The Four Ancient Greek Concepts of Love

The Ancient Greeks had 4 terms for love. The first term, “philia” (pronounced “feel-ee-ah”), refers to “affection which grows from friendship”. The second term, “storgē” (pronounced “stor-gay”), refers to the “kind of love one has for a grandparent or sibling”. The third term, “érōs” (pronounced “air-ohs”), refers to “romantic love, the uncontrollable urge to say “I love you” to another person”. The fourth and final term, “agápē” (pronounced “ah-gah-pay”), refers to “steadfast love as an action, the kind of love to take care of a partner in their elder years as they decline further and further”

The Translation and Cultural Meaning Behind the Traditional Cantonese Chinese Lunar New Year Greeting

The Cantonese phrase “gung hay fat choy” which is said during the Chinese Lunar New Year does not translate to “Happy New Year” as is commonly believed, rather it translates to “wishing you to be prosperous in the coming year” and is in reference primarily to finance as this is viewed as one of the most, if not the most, important consideration when starting a new year within Chinese culture

Ancient Roman Emperor Julius Caesar’s Contribution to Time Keeping
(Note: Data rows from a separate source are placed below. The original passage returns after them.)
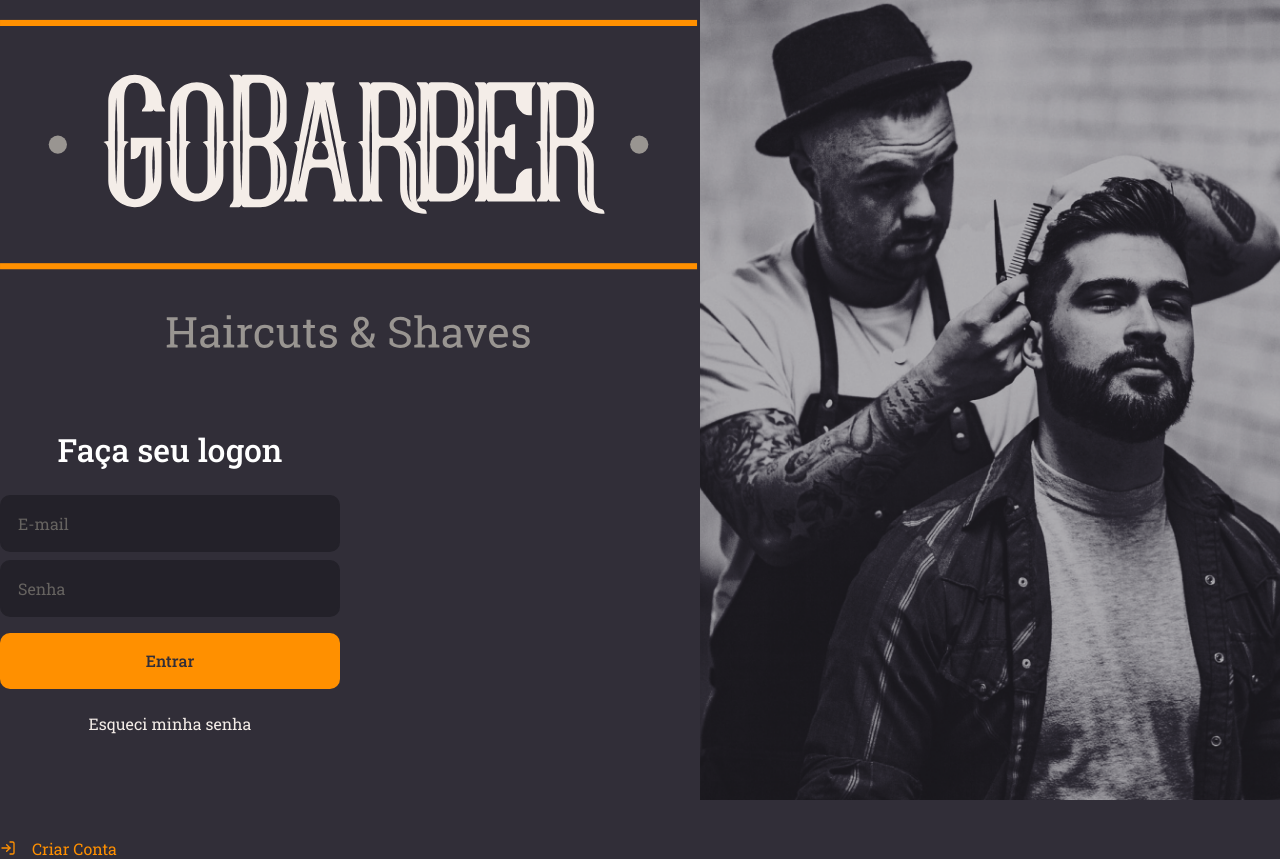
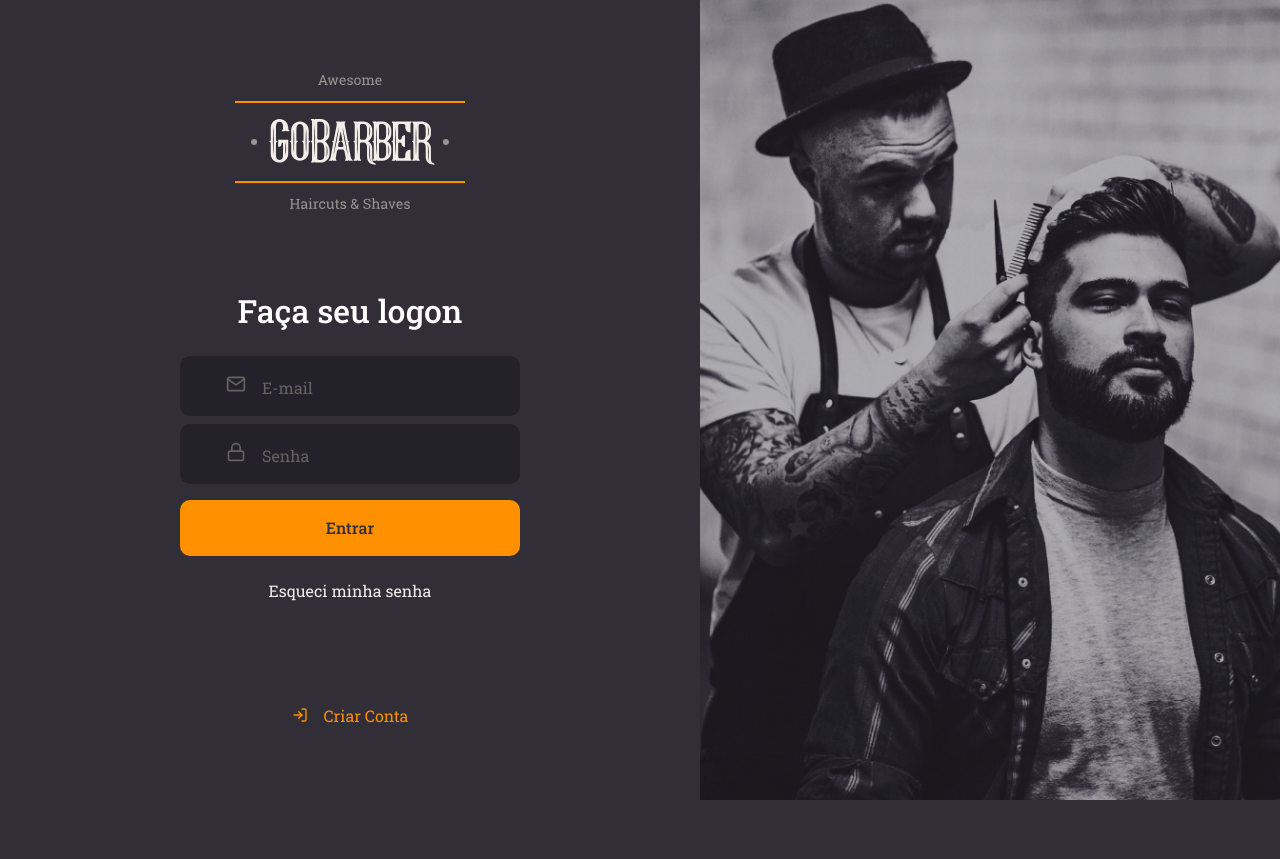
Before and after one commit to h1bertobarbosa/frontend-gobarber, a React (Create React App) app: page / in a window 1280 px wide. After the commit the page ends 800 px from the top, so only its background shows below. Built offline with nearby package versions, Linux system fonts and the light colour scheme.

Commit message:
isolando componentes input e button

```diff
--- /dev/null
+++ b/src/components/Button/index.tsx
@@ -0,0 +1,14 @@
+import React, { ButtonHTMLAttributes } from 'react';
+
+import { Container } from './styles';
+
+type ButtonProps = ButtonHTMLAttributes<HTMLButtonElement>;
+const Button: React.FC<ButtonProps> = ({ children, ...rest }) => {
+  return (
+    <Container type="button" {...rest}>
+      {children}
+    </Container>
+  );
+};
+
+export default Button;
--- /dev/null
+++ b/src/components/Button/styles.ts
@@ -0,0 +1,19 @@
+import styled from 'styled-components';
+import { shade } from 'polished';
+
+export const Container = styled.button`
+  background: #ff9000;
+  height: 56px;
+  border-radius: 10px;
+  border: 0;
+  padding: 0 16px;
+  color: #312e38;
+  width: 100%;
+  font-weight: 500;
+  margin-top: 16px;
+  transition: background-color 0.2s;
+
+  &:hover {
+    background: ${shade(0.2, '#ff9000')};
+  }
+`;
--- /dev/null
+++ b/src/components/Input/index.tsx
@@ -0,0 +1,19 @@
+import React, { InputHTMLAttributes } from 'react';
+import { IconBaseProps } from 'react-icons';
+import { Container } from './styles';
+
+interface InputProps extends InputHTMLAttributes<HTMLInputElement> {
+  name: string;
+  icon: React.ComponentType<IconBaseProps>;
+}
+
+const Input: React.FC<InputProps> = ({ icon: Icon, ...restProps }) => {
+  return (
+    <Container>
+      {Icon && <Icon size={20} />}
+      <input {...restProps} />
+    </Container>
+  );
+};
+
+export default Input;
--- /dev/null
+++ b/src/components/Input/styles.ts
@@ -0,0 +1,29 @@
+import styled from 'styled-components';
+
+export const Container = styled.div`
+  background: #232129;
+  border-radius: 10px;
+  border: 2px solid #232129;
+  padding: 16px;
+  width: 100%;
+  color: #666360;
+
+  & + div {
+    margin-top: 8px;
+  }
+
+  input {
+    color: #f4ede8;
+    background: transparent;
+    flex: 1;
+    border: 0;
+
+    &::placeholder {
+      color: #666360;
+    }
+  }
+
+  svg {
+    margin-right: 16px;
+  }
+`;
--- a/src/pages/Signin/index.tsx
+++ b/src/pages/Signin/index.tsx
@@ -1,7 +1,9 @@
 import React from 'react';
-import { FiLogIn } from 'react-icons/fi';
+import { FiLogIn, FiMail, FiLock } from 'react-icons/fi';
 import { Container, Content, Backgroud } from './styles';
 import logoImg from '../../assets/logo.svg';
+import Input from '../../components/Input';
+import Button from '../../components/Button';
 
 const SignIn: React.FC = () => (
   <Container>
@@ -11,9 +13,14 @@
       <form>
         <h1>Faça seu logon</h1>
 
-        <input type="text" placeholder="E-mail" />
-        <input type="password" placeholder="Senha" />
-        <button type="submit">Entrar</button>
+        <Input name="email" type="text" placeholder="E-mail" icon={FiMail} />
+        <Input
+          name="password"
+          type="password"
+          placeholder="Senha"
+          icon={FiLock}
+        />
+        <Button type="submit">Entrar</Button>
         <a href="forgot">Esqueci minha senha</a>
       </form>
       <a href="kkk">
--- a/src/pages/Signin/styles.ts
+++ b/src/pages/Signin/styles.ts
@@ -11,6 +11,7 @@
 export const Content = styled.div`
   display: flex;
   flex-direction: column;
+  align-items: center;
   place-content: center;
   width: 100%;
   max-width: 700px;
@@ -22,40 +23,6 @@
 
     h1 {
       margin-bottom: 24px;
-    }
-
-    input {
-      background: #232129;
-      border-radius: 10px;
-      border: 2px solid #232129;
-      padding: 16px;
-      width: 100%;
-      color: #f4ede8;
-
-      & + input {
-        margin-top: 8px;
-      }
-
-      &::placeholder {
-        color: #666360;
-      }
-    }
-
-    button {
-      background: #ff9000;
-      height: 56px;
-      border-radius: 10px;
-      border: 0;
-      padding: 0 16px;
-      color: #312e38;
-      width: 100%;
-      font-weight: 500;
-      margin-top: 16px;
-      transition: background-color 0.2s;
-
-      &:hover {
-        background: ${shade(0.2, '#ff9000')};
-      }
     }
 
     a {
```
Also changed, not shown: .eslintrc.json.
The month of July is a derivation of the name, “Julius Caesar”. The ancient Romans opted to rename “Quintilis”, the original name for July which means “fifth month” in Latin, to “July” after Caesars death because this was the same month that he was born. The Julian calendar, a western calendar used until 1582 when the Gregorian calendar supplanted it, is also attributed to Caesar as the Roman year had only 355 days and required an extra month be added, every 3 years. The ancient Romans repeatedly made the same calculation errors and continually found seasons out of synchronization with the actual calendar date observed. With the help of a few Roman scientists, Caesar removed the pre-Etruscan 10 month solar calendar in favor of the 365 day year calendar named after himself. The Roman calendar started on March 25, but was moved to January 1 with the advent of the Gregorian calendar

The Etymology of “Matter Plasma” and “Blood Plasma”

plasma-blood-and-star

The term “plasma” is derived from the ancient Greek term “plassein” which means to “shape or mold something”. Plasma related to physics, specifically matter which has had its electrons separated from the rest of its atoms, forcing it to become an ion, more specifically a mixture of free floating electrons and ions, was first identified by British chemist and physicist Sir William Crookes in 1879 using cathode ray tubes. Crookes referred to this discovery initially as “radiant matter” but it became known as “plasma” in 1928 because of American chemist Irving Langmuir. Langmuir was exploring ionized gases, gases which were subjected to strong electrical fields to remove electrons from their orbital shells. Langmuir used the analogy of blood to explain this phenomena, with the ions representative of corpuscles and the remaining gas thought of as clear liquid. Blood is similar to plasma in that it is primarily comprised of 2 components which include its clear liquid and the corpuscles/cells entrapped within this fluid. This clear liquid was named “plasma” by Czech physiologist Johannes Purkinje In 1927. The definition of matter plasma and blood plasma however have absolutely nothing to do with eachother physically, aside from the fact that two different scientists had the idea to use the same term at approximately the same time. It is believed that these two scientists based their name upon the ancient Greek definition of the term “plasma”